◆ **TASK DETAILS**
Set down exactly the lines below between the line holding "Beat schedule file" and the line holding "# Database models", inclusive; no other line belongs in the answer.

◆ **DATASET EXCERPTS**
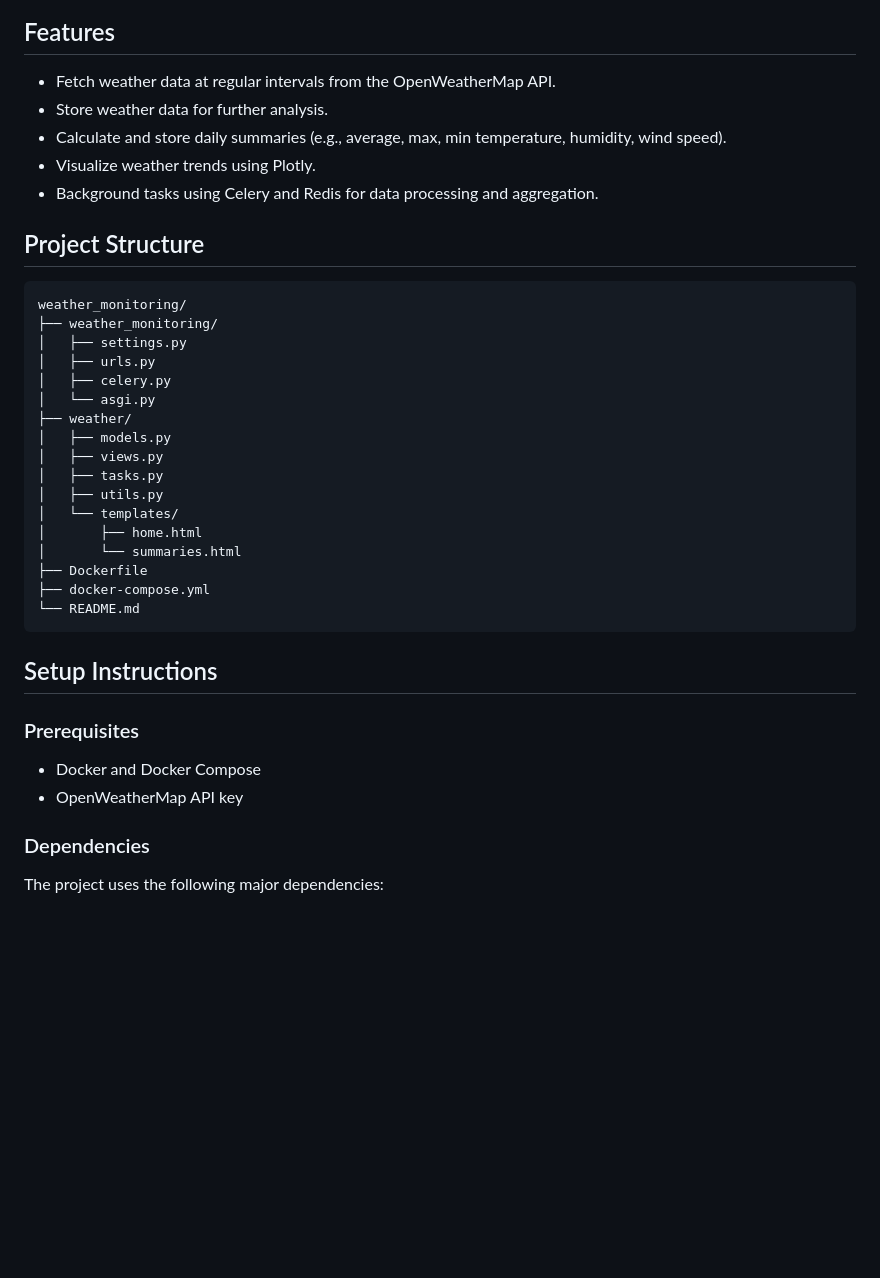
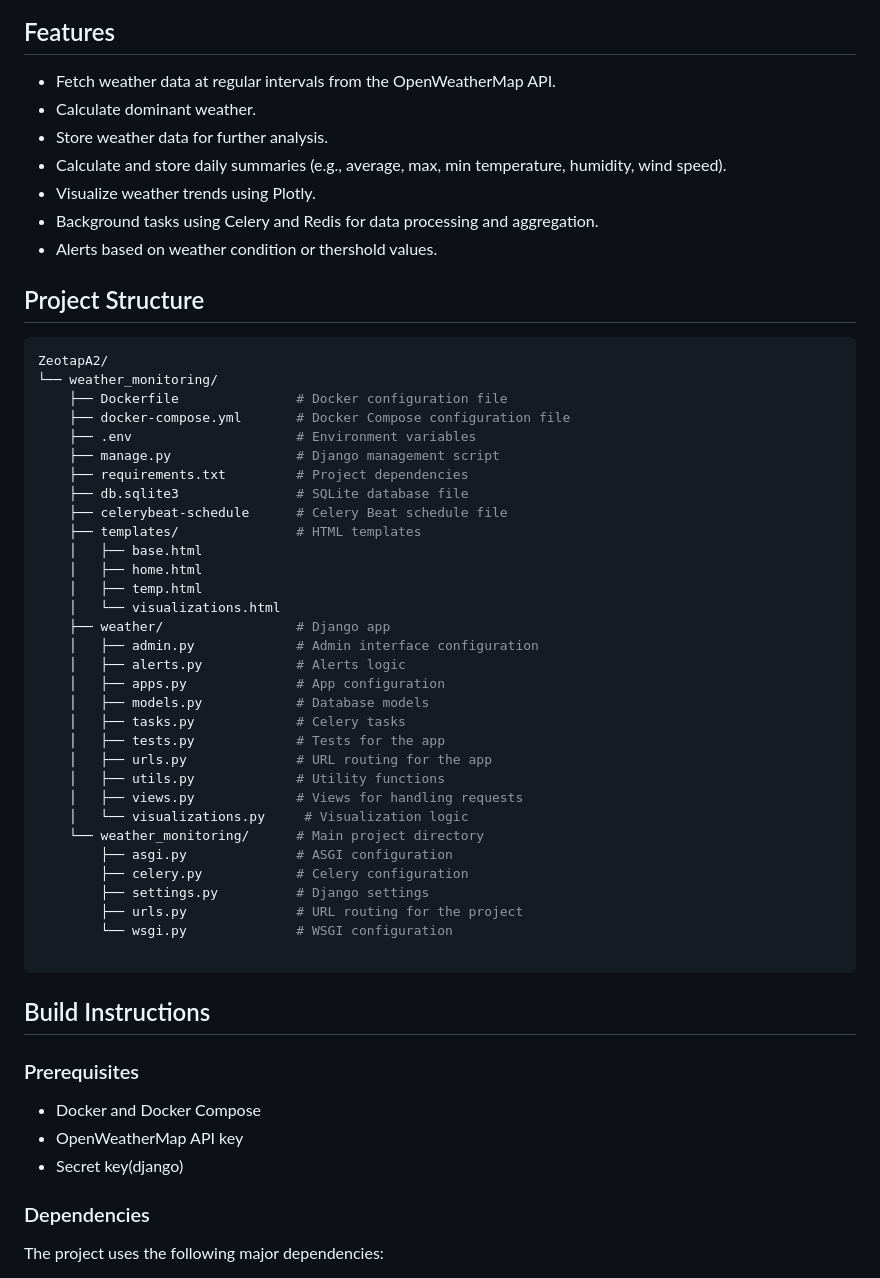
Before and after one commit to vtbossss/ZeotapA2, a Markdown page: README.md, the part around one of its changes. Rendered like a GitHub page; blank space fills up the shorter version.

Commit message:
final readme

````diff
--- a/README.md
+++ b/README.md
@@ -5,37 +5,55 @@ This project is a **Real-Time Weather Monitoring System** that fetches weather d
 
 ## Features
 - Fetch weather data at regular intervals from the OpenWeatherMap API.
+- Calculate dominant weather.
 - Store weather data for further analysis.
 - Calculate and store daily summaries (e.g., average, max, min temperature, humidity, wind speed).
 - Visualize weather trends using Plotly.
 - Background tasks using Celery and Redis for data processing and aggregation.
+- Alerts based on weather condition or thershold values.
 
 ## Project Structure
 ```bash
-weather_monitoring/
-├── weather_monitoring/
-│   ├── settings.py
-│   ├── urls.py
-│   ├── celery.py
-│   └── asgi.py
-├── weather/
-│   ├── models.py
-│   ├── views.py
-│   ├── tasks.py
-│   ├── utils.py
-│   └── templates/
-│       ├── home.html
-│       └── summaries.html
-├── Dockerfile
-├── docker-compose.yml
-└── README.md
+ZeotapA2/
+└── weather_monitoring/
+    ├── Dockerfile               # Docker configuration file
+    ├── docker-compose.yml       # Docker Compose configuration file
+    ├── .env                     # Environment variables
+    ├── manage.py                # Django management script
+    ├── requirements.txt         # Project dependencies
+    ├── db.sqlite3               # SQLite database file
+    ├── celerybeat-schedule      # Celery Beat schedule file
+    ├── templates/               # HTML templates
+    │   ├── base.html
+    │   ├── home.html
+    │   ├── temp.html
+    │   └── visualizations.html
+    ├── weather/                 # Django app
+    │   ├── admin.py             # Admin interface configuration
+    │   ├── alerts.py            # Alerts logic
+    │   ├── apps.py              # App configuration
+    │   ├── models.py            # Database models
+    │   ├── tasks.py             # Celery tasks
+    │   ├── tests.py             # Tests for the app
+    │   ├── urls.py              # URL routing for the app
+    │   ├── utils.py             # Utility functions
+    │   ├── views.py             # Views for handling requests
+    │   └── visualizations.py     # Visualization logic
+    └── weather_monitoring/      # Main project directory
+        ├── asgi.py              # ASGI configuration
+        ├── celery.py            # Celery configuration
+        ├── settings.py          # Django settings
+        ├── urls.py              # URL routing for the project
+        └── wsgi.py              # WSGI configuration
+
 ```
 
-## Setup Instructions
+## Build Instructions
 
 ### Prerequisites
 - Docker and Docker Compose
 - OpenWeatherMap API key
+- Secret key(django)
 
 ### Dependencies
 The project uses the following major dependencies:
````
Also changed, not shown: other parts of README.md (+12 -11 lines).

◆ **RESULT**
+    ├── celerybeat-schedule      # Celery Beat schedule file
+    ├── templates/               # HTML templates
+    │   ├── base.html
+    │   ├── home.html
+    │   ├── temp.html
+    │   └── visualizations.html
+    ├── weather/                 # Django app
+    │   ├── admin.py             # Admin interface configuration
+    │   ├── alerts.py            # Alerts logic
+    │   ├── apps.py              # App configuration
+    │   ├── models.py            # Database models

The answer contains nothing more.